3. You should first practice obtaining the patellar reflex using the rubber reflex mallet provided at your lab station: hit the patellar ligament just below the knee-cap with the pointed end of the mallet. You may mark the area on the knee as a guide for subsequent data collection.

4. Practice getting the hand of a good involuntary knee jerk using the white hammer. When you are ready to obtain data, press the white RUN arrow in the top left corner of the screen. Data collection will begin only after the button on the end of the white hammer is depressed. Strike the patellar ligament with the button end of the hammer. You will then see your knee jerks on the bottom left screen. When you are ready to take measurements of the latent period (the time it takes between hammer blow and movement) and magnitude of the knee jerk (angle change) you just recorded, press the STOP DATA button. The knee jerk trace will then be transferred to the upper right hand screen. Your instructor will show you how to take measurements for latent period and magnitude of the knee jerk in class.

5. Take the data from five good involuntary knee jerks and five "experimental" knee jerks.

For each of the following exercises, you will examine two basic features of the reflex: maximum rotation and latent period. Consult the following figure below to make your maximum rotation and latent period measurements.

Figure 4: Making the measurements for Latent period. Measure the time (in seconds) it takes for the reflex to begin by starting where the trace levels off (the trace moves up the y axis when the mallet is hit) to the time when the trace goes down. Magnitude (measured in degrees) is measure as the dip in the trace as indicated on the graph.

REFLEX EXPERIMENTS

Each group will do parts A-E. This will allow us to compare B,C,D & E against the control response seen in A. Record the data as you perform the experiments, then enter the data into the excel spreadsheet on the instructor's computer when you have collected all of your trials. The data will be pooled from all the lab sections and posted on e-mailed to you or posted on Blackboard.

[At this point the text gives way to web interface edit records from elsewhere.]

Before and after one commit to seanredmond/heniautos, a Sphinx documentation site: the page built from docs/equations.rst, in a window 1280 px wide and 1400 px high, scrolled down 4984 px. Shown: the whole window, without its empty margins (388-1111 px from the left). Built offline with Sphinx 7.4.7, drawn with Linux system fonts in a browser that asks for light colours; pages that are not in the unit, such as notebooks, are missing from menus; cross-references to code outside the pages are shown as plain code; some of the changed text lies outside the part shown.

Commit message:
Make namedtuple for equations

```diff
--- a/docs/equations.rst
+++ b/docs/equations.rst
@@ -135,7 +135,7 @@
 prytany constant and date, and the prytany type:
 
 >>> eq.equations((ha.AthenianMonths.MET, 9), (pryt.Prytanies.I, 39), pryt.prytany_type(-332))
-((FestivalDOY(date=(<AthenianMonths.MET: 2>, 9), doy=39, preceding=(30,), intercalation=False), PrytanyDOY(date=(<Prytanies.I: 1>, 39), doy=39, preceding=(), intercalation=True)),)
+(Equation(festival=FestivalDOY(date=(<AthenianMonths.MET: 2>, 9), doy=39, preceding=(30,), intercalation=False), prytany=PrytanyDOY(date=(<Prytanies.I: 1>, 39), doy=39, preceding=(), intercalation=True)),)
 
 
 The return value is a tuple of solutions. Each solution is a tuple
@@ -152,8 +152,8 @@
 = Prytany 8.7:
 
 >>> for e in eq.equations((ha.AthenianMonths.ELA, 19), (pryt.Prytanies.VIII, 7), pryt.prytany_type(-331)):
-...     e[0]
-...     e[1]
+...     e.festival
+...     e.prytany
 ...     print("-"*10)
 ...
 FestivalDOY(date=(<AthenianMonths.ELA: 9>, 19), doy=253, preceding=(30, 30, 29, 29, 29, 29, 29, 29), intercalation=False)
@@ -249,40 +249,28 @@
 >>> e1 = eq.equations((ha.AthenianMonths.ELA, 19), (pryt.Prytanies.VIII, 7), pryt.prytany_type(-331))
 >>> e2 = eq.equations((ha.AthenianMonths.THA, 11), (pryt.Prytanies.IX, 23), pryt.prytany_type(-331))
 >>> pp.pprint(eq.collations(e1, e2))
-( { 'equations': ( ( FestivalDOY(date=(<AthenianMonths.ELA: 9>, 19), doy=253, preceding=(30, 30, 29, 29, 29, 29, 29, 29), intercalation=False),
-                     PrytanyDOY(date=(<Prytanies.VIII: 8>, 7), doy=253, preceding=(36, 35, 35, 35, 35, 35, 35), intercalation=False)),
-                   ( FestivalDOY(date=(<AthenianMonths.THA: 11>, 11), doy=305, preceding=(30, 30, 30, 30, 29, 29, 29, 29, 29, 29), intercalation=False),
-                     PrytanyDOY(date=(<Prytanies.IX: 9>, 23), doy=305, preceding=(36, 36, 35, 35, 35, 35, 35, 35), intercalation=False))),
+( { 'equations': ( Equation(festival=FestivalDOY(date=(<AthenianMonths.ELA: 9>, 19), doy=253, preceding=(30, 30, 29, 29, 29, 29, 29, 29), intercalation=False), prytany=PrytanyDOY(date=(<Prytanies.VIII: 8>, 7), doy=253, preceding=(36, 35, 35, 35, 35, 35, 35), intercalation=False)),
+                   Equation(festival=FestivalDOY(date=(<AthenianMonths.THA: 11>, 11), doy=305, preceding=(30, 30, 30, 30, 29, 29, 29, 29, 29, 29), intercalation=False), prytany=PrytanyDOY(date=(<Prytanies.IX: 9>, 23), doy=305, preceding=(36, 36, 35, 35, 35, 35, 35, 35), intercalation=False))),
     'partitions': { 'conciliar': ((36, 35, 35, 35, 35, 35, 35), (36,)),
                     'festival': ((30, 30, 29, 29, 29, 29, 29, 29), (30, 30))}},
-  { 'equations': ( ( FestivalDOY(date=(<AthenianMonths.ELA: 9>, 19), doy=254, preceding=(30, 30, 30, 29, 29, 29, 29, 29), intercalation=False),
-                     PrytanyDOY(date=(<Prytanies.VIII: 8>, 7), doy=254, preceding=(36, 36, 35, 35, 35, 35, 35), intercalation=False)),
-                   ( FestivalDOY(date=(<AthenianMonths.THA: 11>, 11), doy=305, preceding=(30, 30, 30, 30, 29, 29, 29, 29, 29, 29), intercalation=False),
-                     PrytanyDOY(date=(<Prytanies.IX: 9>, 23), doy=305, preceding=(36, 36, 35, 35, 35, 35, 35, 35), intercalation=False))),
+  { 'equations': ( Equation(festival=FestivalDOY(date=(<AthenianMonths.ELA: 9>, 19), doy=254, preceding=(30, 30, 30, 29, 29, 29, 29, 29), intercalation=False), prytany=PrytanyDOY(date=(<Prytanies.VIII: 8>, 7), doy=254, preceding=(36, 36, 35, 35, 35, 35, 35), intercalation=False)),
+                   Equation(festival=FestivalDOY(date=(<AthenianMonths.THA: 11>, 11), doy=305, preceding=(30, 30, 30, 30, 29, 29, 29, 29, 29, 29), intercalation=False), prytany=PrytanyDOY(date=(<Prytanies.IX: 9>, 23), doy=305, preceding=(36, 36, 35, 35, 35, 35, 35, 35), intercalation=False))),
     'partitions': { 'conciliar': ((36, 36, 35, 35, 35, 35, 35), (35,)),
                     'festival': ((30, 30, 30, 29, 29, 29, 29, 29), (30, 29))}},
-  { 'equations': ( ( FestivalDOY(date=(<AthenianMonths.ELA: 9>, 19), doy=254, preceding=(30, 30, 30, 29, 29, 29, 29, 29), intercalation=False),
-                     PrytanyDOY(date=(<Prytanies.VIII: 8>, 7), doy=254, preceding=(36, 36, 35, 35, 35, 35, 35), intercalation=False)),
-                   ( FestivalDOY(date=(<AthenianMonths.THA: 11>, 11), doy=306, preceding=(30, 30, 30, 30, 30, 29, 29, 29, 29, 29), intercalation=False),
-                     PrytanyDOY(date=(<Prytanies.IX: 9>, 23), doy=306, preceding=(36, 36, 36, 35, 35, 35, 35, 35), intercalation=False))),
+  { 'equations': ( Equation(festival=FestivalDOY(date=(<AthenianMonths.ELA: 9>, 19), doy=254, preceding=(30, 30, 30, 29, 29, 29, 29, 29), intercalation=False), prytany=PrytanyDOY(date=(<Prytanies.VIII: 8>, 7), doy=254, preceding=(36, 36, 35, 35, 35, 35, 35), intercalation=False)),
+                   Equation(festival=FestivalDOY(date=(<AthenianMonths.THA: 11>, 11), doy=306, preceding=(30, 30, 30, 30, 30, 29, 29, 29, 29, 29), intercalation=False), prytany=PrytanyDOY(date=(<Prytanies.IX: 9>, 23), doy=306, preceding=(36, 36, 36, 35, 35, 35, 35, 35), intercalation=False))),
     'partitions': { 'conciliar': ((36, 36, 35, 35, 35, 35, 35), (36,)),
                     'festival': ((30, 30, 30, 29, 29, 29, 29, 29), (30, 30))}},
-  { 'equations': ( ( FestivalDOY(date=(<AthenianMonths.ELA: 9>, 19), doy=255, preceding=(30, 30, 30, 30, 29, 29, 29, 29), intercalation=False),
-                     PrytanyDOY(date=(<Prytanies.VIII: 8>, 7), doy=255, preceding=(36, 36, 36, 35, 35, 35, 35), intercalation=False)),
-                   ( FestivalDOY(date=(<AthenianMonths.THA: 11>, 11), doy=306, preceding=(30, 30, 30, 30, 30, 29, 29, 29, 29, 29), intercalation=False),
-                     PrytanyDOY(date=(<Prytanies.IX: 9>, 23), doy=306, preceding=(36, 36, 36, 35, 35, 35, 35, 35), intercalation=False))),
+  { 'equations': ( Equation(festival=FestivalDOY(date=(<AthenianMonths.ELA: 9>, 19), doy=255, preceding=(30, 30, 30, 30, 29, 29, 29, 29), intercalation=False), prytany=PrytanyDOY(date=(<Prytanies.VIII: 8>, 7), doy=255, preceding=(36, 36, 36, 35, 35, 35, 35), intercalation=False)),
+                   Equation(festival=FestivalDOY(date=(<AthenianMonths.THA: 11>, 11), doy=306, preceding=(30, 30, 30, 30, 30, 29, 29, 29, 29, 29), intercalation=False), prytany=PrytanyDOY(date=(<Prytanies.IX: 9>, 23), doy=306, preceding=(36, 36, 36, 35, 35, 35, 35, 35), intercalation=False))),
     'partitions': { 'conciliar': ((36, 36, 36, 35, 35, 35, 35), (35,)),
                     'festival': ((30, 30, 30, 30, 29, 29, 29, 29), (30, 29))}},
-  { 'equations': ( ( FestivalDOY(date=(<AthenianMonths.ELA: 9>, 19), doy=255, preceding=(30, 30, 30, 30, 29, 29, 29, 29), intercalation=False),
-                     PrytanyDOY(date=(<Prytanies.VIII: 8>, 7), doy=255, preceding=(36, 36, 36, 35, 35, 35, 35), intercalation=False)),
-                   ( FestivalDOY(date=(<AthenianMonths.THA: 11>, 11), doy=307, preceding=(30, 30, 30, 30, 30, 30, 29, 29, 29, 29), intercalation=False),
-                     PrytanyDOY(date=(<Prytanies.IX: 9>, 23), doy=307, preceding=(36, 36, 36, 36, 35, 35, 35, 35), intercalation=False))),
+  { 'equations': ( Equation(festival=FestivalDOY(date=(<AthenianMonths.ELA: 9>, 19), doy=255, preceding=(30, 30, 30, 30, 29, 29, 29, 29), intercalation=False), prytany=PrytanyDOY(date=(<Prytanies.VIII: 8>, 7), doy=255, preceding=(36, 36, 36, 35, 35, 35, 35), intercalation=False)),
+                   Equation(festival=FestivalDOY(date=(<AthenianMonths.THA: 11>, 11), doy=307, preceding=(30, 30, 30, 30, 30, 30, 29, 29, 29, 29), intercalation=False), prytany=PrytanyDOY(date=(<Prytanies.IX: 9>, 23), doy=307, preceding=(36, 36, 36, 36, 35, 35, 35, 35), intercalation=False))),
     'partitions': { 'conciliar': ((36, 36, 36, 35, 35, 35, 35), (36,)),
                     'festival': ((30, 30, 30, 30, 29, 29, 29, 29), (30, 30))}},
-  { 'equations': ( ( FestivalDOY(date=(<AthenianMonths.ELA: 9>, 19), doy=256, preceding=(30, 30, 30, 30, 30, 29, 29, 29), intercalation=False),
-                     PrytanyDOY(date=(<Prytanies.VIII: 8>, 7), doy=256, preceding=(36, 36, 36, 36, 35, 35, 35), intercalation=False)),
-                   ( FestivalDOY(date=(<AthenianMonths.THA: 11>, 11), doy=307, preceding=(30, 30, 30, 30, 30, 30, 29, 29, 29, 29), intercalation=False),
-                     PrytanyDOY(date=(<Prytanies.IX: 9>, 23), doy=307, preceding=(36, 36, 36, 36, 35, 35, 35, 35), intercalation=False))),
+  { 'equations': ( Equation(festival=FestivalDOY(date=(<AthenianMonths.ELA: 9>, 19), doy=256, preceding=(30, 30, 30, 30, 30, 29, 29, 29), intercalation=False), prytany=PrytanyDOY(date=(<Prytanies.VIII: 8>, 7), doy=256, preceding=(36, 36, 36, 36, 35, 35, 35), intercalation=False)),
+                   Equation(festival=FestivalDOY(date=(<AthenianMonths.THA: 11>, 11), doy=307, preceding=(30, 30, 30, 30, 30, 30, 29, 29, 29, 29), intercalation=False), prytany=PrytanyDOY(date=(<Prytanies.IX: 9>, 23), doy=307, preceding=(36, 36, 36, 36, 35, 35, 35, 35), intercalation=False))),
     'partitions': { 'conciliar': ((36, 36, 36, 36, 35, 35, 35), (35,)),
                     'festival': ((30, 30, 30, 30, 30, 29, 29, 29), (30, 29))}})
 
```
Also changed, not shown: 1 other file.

A. Involutary reflex: Obtain data from three normal knee jerks from one subject who is looking away from the tester. You should get similar results each time if you hit the knee correctly. Record latent period and maximum rotation each time.

B. Voluntary knee movement: Obtain data from three voluntary knee jerks from one subject. The subject should again look away but this time voluntarily jerk the knee after hearing the hammer tap on a soft surface. The tester should minimize the effect of anticipation by not being predictable about when the hammer is tapped.

C. Involuntary patellar with mental distraction: Prepare several addition problems consisting of ten three-digit numbers. One lab member should read these problems one at a time to the subject and the subject should try to solve the addition problems in their head with no paper or pencil (mental math). Obtain data from three knee jerks of this type from one subject.

D. Involuntary patellar with muscle-straining: Obtain data from three knee-jerks while the subject grasps their hands in front of them and strains to pull them apart.

E. Involuntary patellar with iced quadriceps muscle: After completing A-D, unstrap the subject and ice the right quadriceps muscle for 20 minutes. WRAP ICE PACK in TOWEL - do not place ice directly on skin. Restrap towards the end of "icing" then retest the involuntary reflex.

Link to write-up

References

1. Winter, Sharon."What's the connection?" from The Neural Sciences Activity manual. National Association of Biology Teachers, www.nabt.org/sup/publications/ nlca/nlcapdf/05NLCAchp3.pdf, date accessed, 2/3/03.

2. Columbus Ohio Local Outreach team. "Neural Networks" from the ‚"Frontiers in Physiology Project" The American Physiological Society. 1997.

3. Jensen, Murray. "GC1135 Human Anatomy & Physiology. Human Reflex lab." http://www.gen.umn.edu/courses/1135/lab/reflexlab/reflexlab.html, date accessed 2/3/03